(AIM OF THE EXERCISE): Reproduce all of the material, keeping each line intact.

(EXERCISE INPUTS begins)

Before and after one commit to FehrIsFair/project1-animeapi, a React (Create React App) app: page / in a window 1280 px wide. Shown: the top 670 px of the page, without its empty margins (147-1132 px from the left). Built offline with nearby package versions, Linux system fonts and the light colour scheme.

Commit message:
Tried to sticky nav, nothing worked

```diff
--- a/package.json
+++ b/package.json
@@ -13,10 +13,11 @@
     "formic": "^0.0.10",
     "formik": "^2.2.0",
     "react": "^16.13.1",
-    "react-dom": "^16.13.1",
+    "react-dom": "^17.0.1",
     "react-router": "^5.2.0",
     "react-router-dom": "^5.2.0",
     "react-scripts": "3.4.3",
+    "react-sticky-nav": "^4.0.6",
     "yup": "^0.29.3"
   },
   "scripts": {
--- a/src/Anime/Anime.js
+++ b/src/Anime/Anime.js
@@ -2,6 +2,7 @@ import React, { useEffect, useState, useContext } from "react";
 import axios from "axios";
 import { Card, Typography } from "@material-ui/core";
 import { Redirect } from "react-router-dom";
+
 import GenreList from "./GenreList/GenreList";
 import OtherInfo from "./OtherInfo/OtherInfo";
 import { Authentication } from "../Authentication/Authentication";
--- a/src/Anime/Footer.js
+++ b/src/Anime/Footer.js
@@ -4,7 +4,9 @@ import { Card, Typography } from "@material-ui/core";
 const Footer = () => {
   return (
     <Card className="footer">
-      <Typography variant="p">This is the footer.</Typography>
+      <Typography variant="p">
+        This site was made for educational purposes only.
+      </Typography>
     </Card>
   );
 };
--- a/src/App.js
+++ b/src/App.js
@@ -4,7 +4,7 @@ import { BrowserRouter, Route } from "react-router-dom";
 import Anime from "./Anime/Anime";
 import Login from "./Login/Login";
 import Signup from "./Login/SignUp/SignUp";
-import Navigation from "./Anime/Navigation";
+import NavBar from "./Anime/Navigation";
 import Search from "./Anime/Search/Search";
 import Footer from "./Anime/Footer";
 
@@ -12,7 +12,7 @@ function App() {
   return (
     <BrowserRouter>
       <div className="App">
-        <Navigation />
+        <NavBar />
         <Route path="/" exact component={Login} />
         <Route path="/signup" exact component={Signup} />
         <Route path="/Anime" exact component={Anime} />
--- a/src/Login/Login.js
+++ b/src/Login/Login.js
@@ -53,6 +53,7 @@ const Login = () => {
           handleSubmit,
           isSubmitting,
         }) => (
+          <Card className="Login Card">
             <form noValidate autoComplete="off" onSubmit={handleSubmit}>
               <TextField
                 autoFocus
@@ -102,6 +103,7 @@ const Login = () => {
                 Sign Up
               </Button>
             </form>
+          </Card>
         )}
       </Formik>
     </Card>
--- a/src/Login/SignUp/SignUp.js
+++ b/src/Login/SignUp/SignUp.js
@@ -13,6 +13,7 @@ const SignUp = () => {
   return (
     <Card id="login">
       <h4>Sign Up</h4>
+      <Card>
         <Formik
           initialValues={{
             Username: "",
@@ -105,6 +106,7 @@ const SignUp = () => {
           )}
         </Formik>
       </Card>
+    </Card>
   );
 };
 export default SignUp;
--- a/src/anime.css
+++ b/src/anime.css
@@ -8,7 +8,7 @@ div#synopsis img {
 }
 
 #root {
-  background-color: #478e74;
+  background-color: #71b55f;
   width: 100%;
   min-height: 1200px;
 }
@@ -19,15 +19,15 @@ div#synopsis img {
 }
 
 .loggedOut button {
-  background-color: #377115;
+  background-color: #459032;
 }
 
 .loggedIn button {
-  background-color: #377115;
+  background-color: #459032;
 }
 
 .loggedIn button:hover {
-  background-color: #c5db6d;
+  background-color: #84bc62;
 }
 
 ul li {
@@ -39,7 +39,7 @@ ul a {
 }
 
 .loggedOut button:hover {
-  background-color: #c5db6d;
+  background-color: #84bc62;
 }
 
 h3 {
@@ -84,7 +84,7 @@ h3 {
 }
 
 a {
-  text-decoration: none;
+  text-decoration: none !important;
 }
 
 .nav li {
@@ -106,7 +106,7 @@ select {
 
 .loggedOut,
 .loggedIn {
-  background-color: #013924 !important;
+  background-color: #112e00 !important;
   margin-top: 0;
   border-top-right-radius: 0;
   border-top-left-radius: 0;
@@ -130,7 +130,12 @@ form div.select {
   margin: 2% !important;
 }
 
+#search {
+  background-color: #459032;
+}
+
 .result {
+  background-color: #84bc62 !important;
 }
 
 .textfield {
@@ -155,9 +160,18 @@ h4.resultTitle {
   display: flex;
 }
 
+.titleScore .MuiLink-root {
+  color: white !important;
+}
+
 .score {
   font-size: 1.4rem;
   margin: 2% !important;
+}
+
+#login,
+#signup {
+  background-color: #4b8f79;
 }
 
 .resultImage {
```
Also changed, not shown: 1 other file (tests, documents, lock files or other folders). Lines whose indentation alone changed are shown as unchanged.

(EXERCISE INPUTS ends)

(COMPLETED EXERCISE):
Before and after one commit to FehrIsFair/project1-animeapi, a React (Create React App) app: page / in a window 1280 px wide. Shown: the top 670 px of the page, without its empty margins (147-1132 px from the left). Built offline with nearby package versions, Linux system fonts and the light colour scheme.

Commit message:
Tried to sticky nav, nothing worked

```diff
--- a/package.json
+++ b/package.json
@@ -13,10 +13,11 @@
     "formic": "^0.0.10",
     "formik": "^2.2.0",
     "react": "^16.13.1",
-    "react-dom": "^16.13.1",
+    "react-dom": "^17.0.1",
     "react-router": "^5.2.0",
     "react-router-dom": "^5.2.0",
     "react-scripts": "3.4.3",
+    "react-sticky-nav": "^4.0.6",
     "yup": "^0.29.3"
   },
   "scripts": {
--- a/src/Anime/Anime.js
+++ b/src/Anime/Anime.js
@@ -2,6 +2,7 @@ import React, { useEffect, useState, useContext } from "react";
 import axios from "axios";
 import { Card, Typography } from "@material-ui/core";
 import { Redirect } from "react-router-dom";
+
 import GenreList from "./GenreList/GenreList";
 import OtherInfo from "./OtherInfo/OtherInfo";
 import { Authentication } from "../Authentication/Authentication";
--- a/src/Anime/Footer.js
+++ b/src/Anime/Footer.js
@@ -4,7 +4,9 @@ import { Card, Typography } from "@material-ui/core";
 const Footer = () => {
   return (
     <Card className="footer">
-      <Typography variant="p">This is the footer.</Typography>
+      <Typography variant="p">
+        This site was made for educational purposes only.
+      </Typography>
     </Card>
   );
 };
--- a/src/App.js
+++ b/src/App.js
@@ -4,7 +4,7 @@ import { BrowserRouter, Route } from "react-router-dom";
 import Anime from "./Anime/Anime";
 import Login from "./Login/Login";
 import Signup from "./Login/SignUp/SignUp";
-import Navigation from "./Anime/Navigation";
+import NavBar from "./Anime/Navigation";
 import Search from "./Anime/Search/Search";
 import Footer from "./Anime/Footer";
 
@@ -12,7 +12,7 @@ function App() {
   return (
     <BrowserRouter>
       <div className="App">
-        <Navigation />
+        <NavBar />
         <Route path="/" exact component={Login} />
         <Route path="/signup" exact component={Signup} />
         <Route path="/Anime" exact component={Anime} />
--- a/src/Login/Login.js
+++ b/src/Login/Login.js
@@ -53,6 +53,7 @@ const Login = () => {
           handleSubmit,
           isSubmitting,
         }) => (
+          <Card className="Login Card">
             <form noValidate autoComplete="off" onSubmit={handleSubmit}>
               <TextField
                 autoFocus
@@ -102,6 +103,7 @@ const Login = () => {
                 Sign Up
               </Button>
             </form>
+          </Card>
         )}
       </Formik>
     </Card>
--- a/src/Login/SignUp/SignUp.js
+++ b/src/Login/SignUp/SignUp.js
@@ -13,6 +13,7 @@ const SignUp = () => {
   return (
     <Card id="login">
       <h4>Sign Up</h4>
+      <Card>
         <Formik
           initialValues={{
             Username: "",
@@ -105,6 +106,7 @@ const SignUp = () => {
           )}
         </Formik>
       </Card>
+    </Card>
   );
 };
 export default SignUp;
--- a/src/anime.css
+++ b/src/anime.css
@@ -8,7 +8,7 @@ div#synopsis img {
 }
 
 #root {
-  background-color: #478e74;
+  background-color: #71b55f;
   width: 100%;
   min-height: 1200px;
 }
@@ -19,15 +19,15 @@ div#synopsis img {
 }
 
 .loggedOut button {
-  background-color: #377115;
+  background-color: #459032;
 }
 
 .loggedIn button {
-  background-color: #377115;
+  background-color: #459032;
 }
 
 .loggedIn button:hover {
-  background-color: #c5db6d;
+  background-color: #84bc62;
 }
 
 ul li {
@@ -39,7 +39,7 @@ ul a {
 }
 
 .loggedOut button:hover {
-  background-color: #c5db6d;
+  background-color: #84bc62;
 }
 
 h3 {
@@ -84,7 +84,7 @@ h3 {
 }
 
 a {
-  text-decoration: none;
+  text-decoration: none !important;
 }
 
 .nav li {
@@ -106,7 +106,7 @@ select {
 
 .loggedOut,
 .loggedIn {
-  background-color: #013924 !important;
+  background-color: #112e00 !important;
   margin-top: 0;
   border-top-right-radius: 0;
   border-top-left-radius: 0;
@@ -130,7 +130,12 @@ form div.select {
   margin: 2% !important;
 }
 
+#search {
+  background-color: #459032;
+}
+
 .result {
+  background-color: #84bc62 !important;
 }
 
 .textfield {
@@ -155,9 +160,18 @@ h4.resultTitle {
   display: flex;
 }
 
+.titleScore .MuiLink-root {
+  color: white !important;
+}
+
 .score {
   font-size: 1.4rem;
   margin: 2% !important;
+}
+
+#login,
+#signup {
+  background-color: #4b8f79;
 }
 
 .resultImage {
```
Also changed, not shown: 1 other file (tests, documents, lock files or other folders). Lines whose indentation alone changed are shown as unchanged.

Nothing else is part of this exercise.